Updated: Oct 20, 2020
Twitter experiments to stop “hyper polarization”. Persons who read and share an article on Twitter will also see content with varied points of views in their feed. It can stop them from getting drawn into rabbit holes of strong and hateful opinions.
Jack Dorsey, CEO for Twitter, shares how to contribute to a better public conversation in an interview with The Daily.
We at Fika is exploring the role of social media bridging or widening divides between people. This interview gives a little hope. Jack Dorsey to The Daily: “One experiment that we are running is that for any particular article that is shared you might see one point of view in this direction, another point of view that is slightly different and another point of view that is completely different. Just to break through some of the bubbles that we tend to naturally build.
Jack Dorsey hopes that changing algorithms might make you want to dig deeper into subjects, read varied articles and see other videos to form your own opinion. He says Twitter is working with several experiments to stop the platforms polarizing effects.
Savvy social media users reach millions with unedited, uncensored and false messages. Emotional and controversial messages are more liked, disliked and shared. This logic has led to spread of abuse, hate and harassment, racism, fake news, hyper polarization etcetera.
There is a growing pressure on social media companies to change its algorithms and incentives to make conversations reasonable again.

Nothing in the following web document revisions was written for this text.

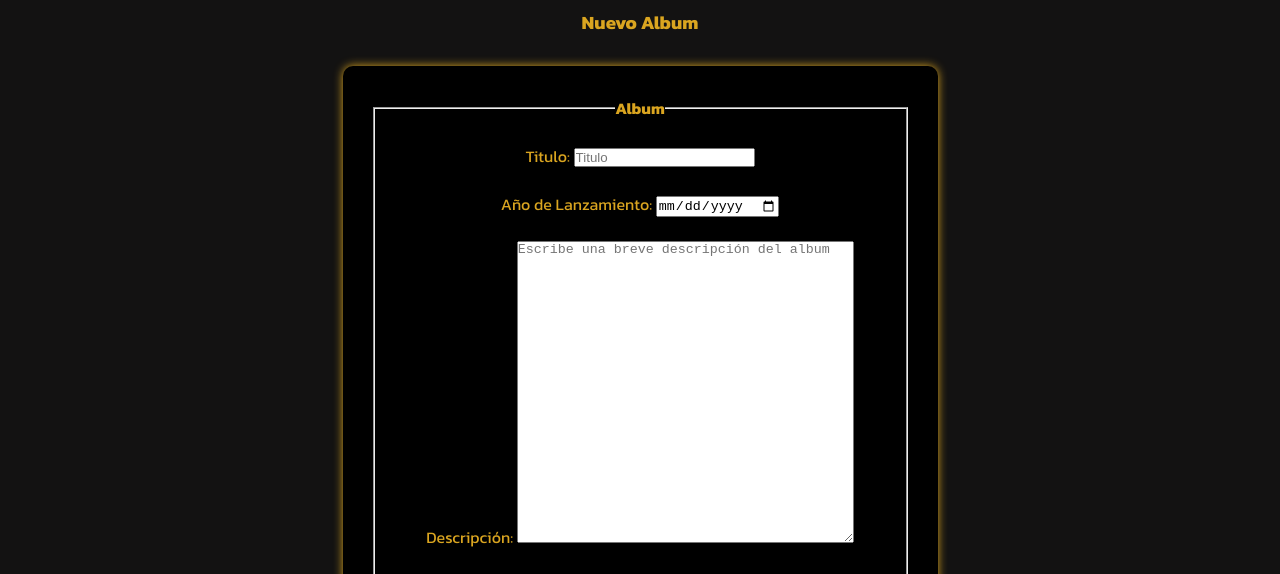
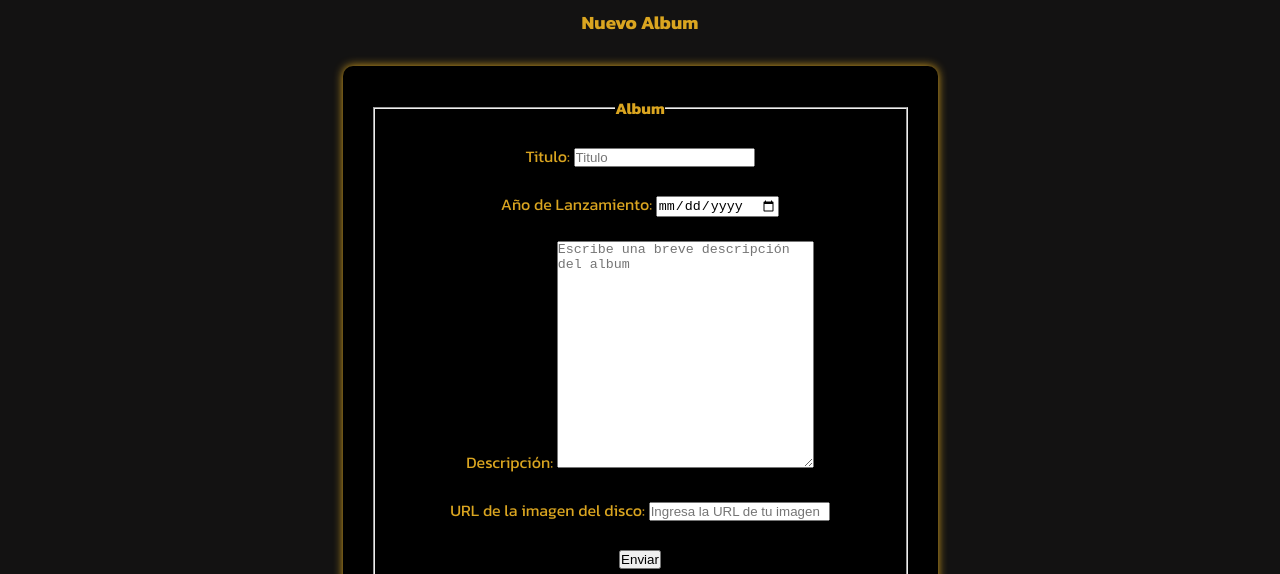
Before and after one commit to FedericoRevollo/plataformaDiscoMVL, a plain HTML site: page addAlbum.html in a window 1280 px wide. Shown: the part 217-791 px from the top of the page. Drawn offline with Linux system fonts and the light colour scheme.

Commit message:
Se arregla form3 de Album

```diff
--- a/addAlbum.html
+++ b/addAlbum.html
@@ -35,7 +35,7 @@
                 <br>
                 <div>
                     <label for="descripcion">Descripción:</label>
-                    <textarea name="Descripcion" id="descripcion" rows="20" cols="40" placeholder="Escribe una breve descripción del album"></textarea>
+                    <textarea name="Descripcion" id="descripcion" rows="15" cols="30" placeholder="Escribe una breve descripción del album"></textarea>
                 </div>
                 <br>
                 <div>
```
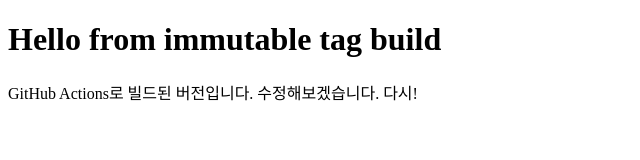
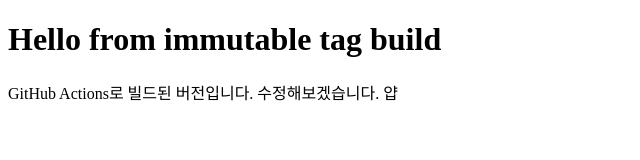
Before and after one commit to younyoungieo/azure-ci-cd-tutorial, a plain HTML site: page index.html in a window 1280 px wide. Shown: the full height of the page, 0-640 px from the left. Drawn offline with Linux system fonts and the light colour scheme.

Commit message:
Update index.html

```diff
--- a/index.html
+++ b/index.html
@@ -3,6 +3,6 @@
   <head><meta charset="utf-8"><title>Hello Azure</title></head>
   <body>
     <h1>Hello from immutable tag build</h1>
-    <p>GitHub Actions로 빌드된 버전입니다. 수정해보겠습니다. 다시!</p>
+    <p>GitHub Actions로 빌드된 버전입니다. 수정해보겠습니다. 얍</p>
   </body>
 </html>
```
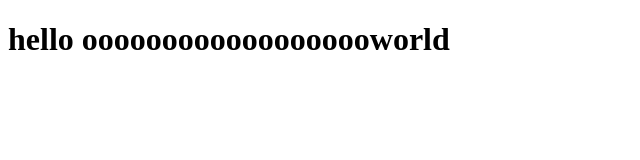
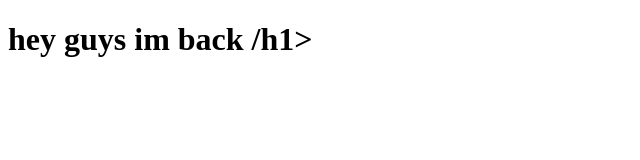
Before and after one commit to The-truth-seeker69/another-test-sir, a plain HTML site: page index.html in a window 1280 px wide. Shown: the whole page, without its empty margins (0-640 px from the left). Drawn offline with Linux system fonts and the light colour scheme.

Commit message:
i change some index.html

```diff
--- a/index.html
+++ b/index.html
@@ -7,6 +7,6 @@
     <title>Document</title>
   </head>
   <body>
-    <h1>hello ooooooooooooooooooworld</h1>
+    <h1>hey guys im back /h1>
   </body>
 </html>
```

It seems like Twitter is trying. And it’s important. With 330 million users, it is one of the smaller social media platforms, but has strong impact in politics and news.
In May Twitter started to label false corona information. Earlier it started to label synthetic or manipulated messages. Recently Twitter said it had restricted Trump's campaign from tweeting after its account shared a video containing false claims about the coronavirus.
But the Twitter CEO also think that interfering with the content, like labeling it, can offend its users. They might feel that Twitter has a bias against them and that their freedom to take part in public conversation is limited.
“We must build a system that is fair. More transparent. Clear about our policies”, says Jack Dorsey.
Hopefully more social media companies will come to these insights. If they have to open their black boxes, transparency will force them to update today’s algorithms and incentives. If they do, they will help save democracy. If they don't, they might destroy it. email@example.com